Samir Morsli

Establishing a novel in vivo model of stress-induced senescence using zebrafish larvae


‘I am a Sheffield-based PhD student, funded by the BBSRC White Rose DTP. Previously, I completed a BSc in Biomedical Science, and an MSc(Res) in Translational Oncology at The University of Sheffield. My key research interests lie within improving prognosis and treatment of age-related disease. My PhD involves developing a new way to study an age-associated problem, the accumulation of unhealthy (senescent) cells. We hope that the project will allow us to identify more effective ways of removing these unhealthy cells, to allow our healthy cells to replenish aged tissue and reduce the onset of age-associated diseases such as Cancer, Alzheimer’s Disease, and Osteoarthritis.’

Project summary

Title: Establishing a novel in vivo model of stress-induced senescence using zebrafish larvae

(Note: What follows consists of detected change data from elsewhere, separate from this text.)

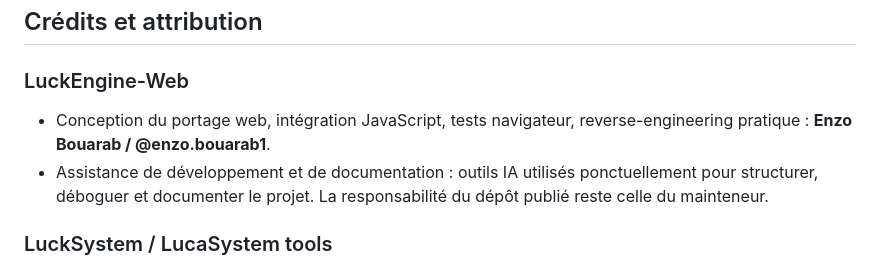
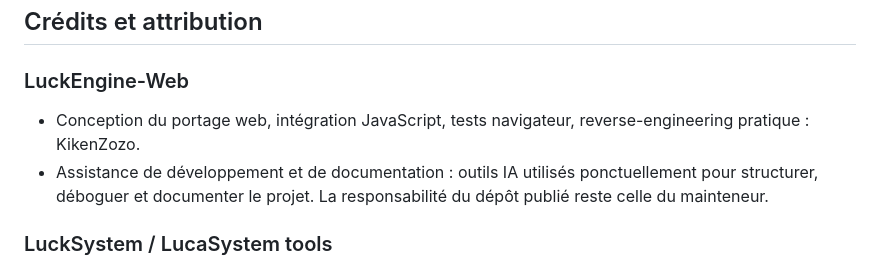
Before and after one commit to KikenZozo/LuckEngine-Web, a Markdown page: README.md, the part around the change. Drawn GitHub-style.

Commit message:
Update credits for web porting contributions

```diff
--- a/README.md
+++ b/README.md
@@ -456,7 +456,7 @@ Les parties portées ou adaptées depuis LuckSystem restent soumises à leurs no
 
 ### LuckEngine-Web
 
-- Conception du portage web, intégration JavaScript, tests navigateur, reverse-engineering pratique : **Enzo Bouarab / @enzo.bouarab1**.
+- Conception du portage web, intégration JavaScript, tests navigateur, reverse-engineering pratique : KikenZozo.
 - Assistance de développement et de documentation : outils IA utilisés ponctuellement pour structurer, déboguer et documenter le projet. La responsabilité du dépôt publié reste celle du mainteneur.
 
 ### LuckSystem / LucaSystem tools
```
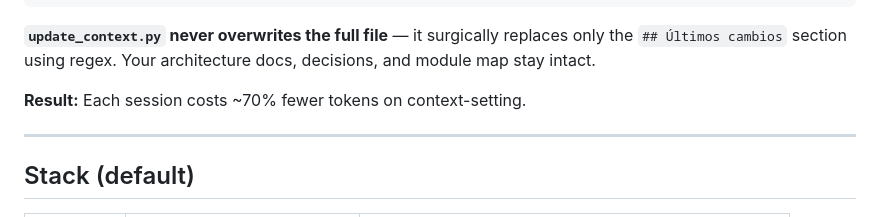
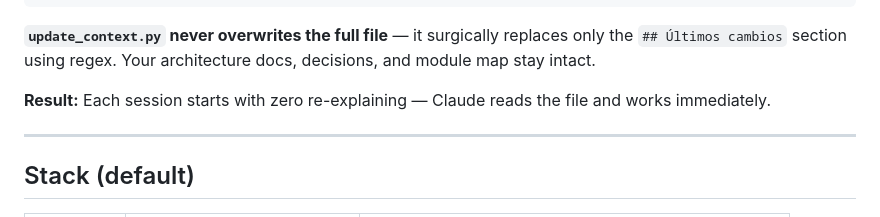
Before and after one commit to handoffcl/handoff-blueprint, a Markdown page: README.md, the part around the change. Rendered like a GitHub page.

Commit message:
fix: remove unverified 70% token claim

```diff
--- a/README.md
+++ b/README.md
@@ -109,7 +109,7 @@ Session N: CONTEXT.md has full project history
 
 **`update_context.py` never overwrites the full file** — it surgically replaces only the `## Últimos cambios` section using regex. Your architecture docs, decisions, and module map stay intact.
 
-**Result:** Each session costs ~70% fewer tokens on context-setting.
+**Result:** Each session starts with zero re-explaining — Claude reads the file and works immediately.
 
 ---
 
```
Also changed, not shown: PHILOSOPHY.md (+1 -1 lines).
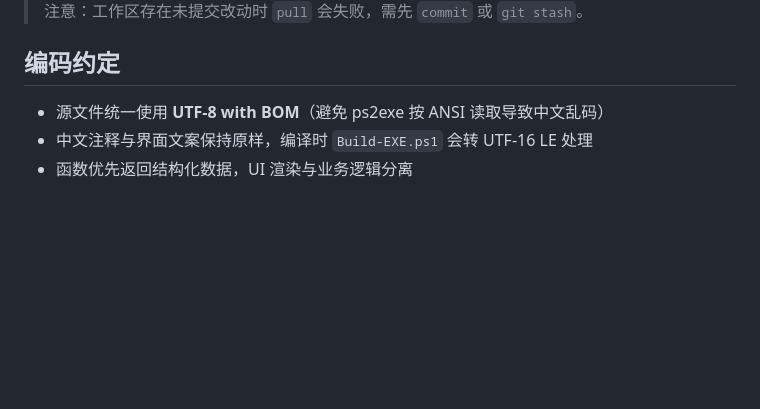
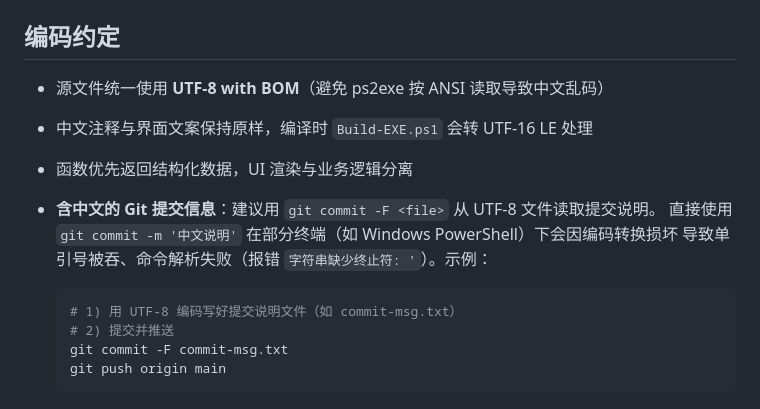
Before and after one commit to cpufreestyle/win-optimizer, a Markdown page: docs/DEVELOPMENT.md, the part around the change. GitHub-like rendering; blank space fills up the shorter version.

Commit message:
docs: 编码约定补充中文提交信息建议使用 git commit -F

````diff
--- a/docs/DEVELOPMENT.md
+++ b/docs/DEVELOPMENT.md
@@ -134,3 +134,13 @@ git push origin main
 - 源文件统一使用 **UTF-8 with BOM**（避免 ps2exe 按 ANSI 读取导致中文乱码）
 - 中文注释与界面文案保持原样，编译时 `Build-EXE.ps1` 会转 UTF-16 LE 处理
 - 函数优先返回结构化数据，UI 渲染与业务逻辑分离
+- **含中文的 Git 提交信息**：建议用 `git commit -F <file>` 从 UTF-8 文件读取提交说明。
+  直接使用 `git commit -m '中文说明'` 在部分终端（如 Windows PowerShell）下会因编码转换损坏
+  导致单引号被吞、命令解析失败（报错 `字符串缺少终止符: '`）。示例：
+
+  ```powershell
+  # 1) 用 UTF-8 编码写好提交说明文件（如 commit-msg.txt）
+  # 2) 提交并推送
+  git commit -F commit-msg.txt
+  git push origin main
+  ```
````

The main aim of this project was to characterise stress-induced senescence in zebrafish larvae and develop ways of imaging senescence in vivo. The first objective to tackle this involved developing an assay for irradiating zebrafish, which resulted in stress-induced senescence in an early-stage zebrafish. To be able to detect whether senescence was being induced in irradiated zebrafish larvae, numerous techniques had to be developed. This included a combination of quantitative PCR, in situ hybridisation, immunofluorescence, and immunohistochemical approaches initially.
Once there was evidence to suggest that irradiation of zebrafish larvae could result in stress-induced senescence, the next objective was to take advantage of zebrafish larvae as a model organism and develop a transgenic reporter for the well-characterised marker of senescence, p21. This would allow us to identify senescence in a live, whole organism context, at the cellular level, something that hasn’t been possible previously. To make this transgenic reporter, we used BAC transgenesis to develop a zebrafish that would express GFP whenever & wherever p21 was being expressed. Next, we characterised whether the fluorescence from the transgenic reporter zebrafish faithfully recapitulated endogenous p21 mRNA expression. We used our established irradiation assay, fluorescence imaging, and flow cytometry to confirm this. Once characterised, the TgBAC(p21:GFP) zebrafish allowed us to further tackle our objective of providing further evidence that we were inducing senescence. Fluorescence activate cell sorting and immunofluorescence allowed for analysis of several senescence markers within the same cell, and qPCR of the sorted populations identified the presence of the SASP.
Project impact:
We have developed a novel tool that will allow us to help us understand more about how senescence functions in vivo. This study is the first to assess the effects of irradiation on zebrafish larvae in terms of whether it can induce senescence, as is known in mammals. It further adds to the notion that senescence is an evolutionarily conserved mechanism in vertebrates. The development of this transgenic system has allowed for the first work studying the relationship between immunity and senescence at the cellular level, in a whole organism context.
Zebrafish can identify off-target drug toxicities, as well as show whole organism improvements in health in the presence of an efficacious compound. Compounds that remove senescence have been highlighted as a possible approach to extend healthy life span. Currently, there is a bottleneck whereby lots of compounds can be identified through in vitro and bioinformatics approaches, but it is laborious both in terms of time and finances to test all of these drugs in mice. Our zebrafish system can identify off-target toxicities and changes in organism health following drug treatment in a more high-throughput manner.
This system whereby we have been able to induce in vivo senescence in a short period is particularly useful within the ageing field in terms of replacing, reducing, and refining experiments on animals. It should replace alternative animal models in senescence research as it is less costly than maintaining large stocks of ageing animals. It will refine procedures by providing an approach to understand aspects of ageing without lifelong animal experimentation. This zebrafish system should better identify the in vivo efficacy and off target toxicities of novel senolytic drugs also. Compounds identified in this way should be more likely to succeed in pre-clinical trials and reduce the number of protected animals used.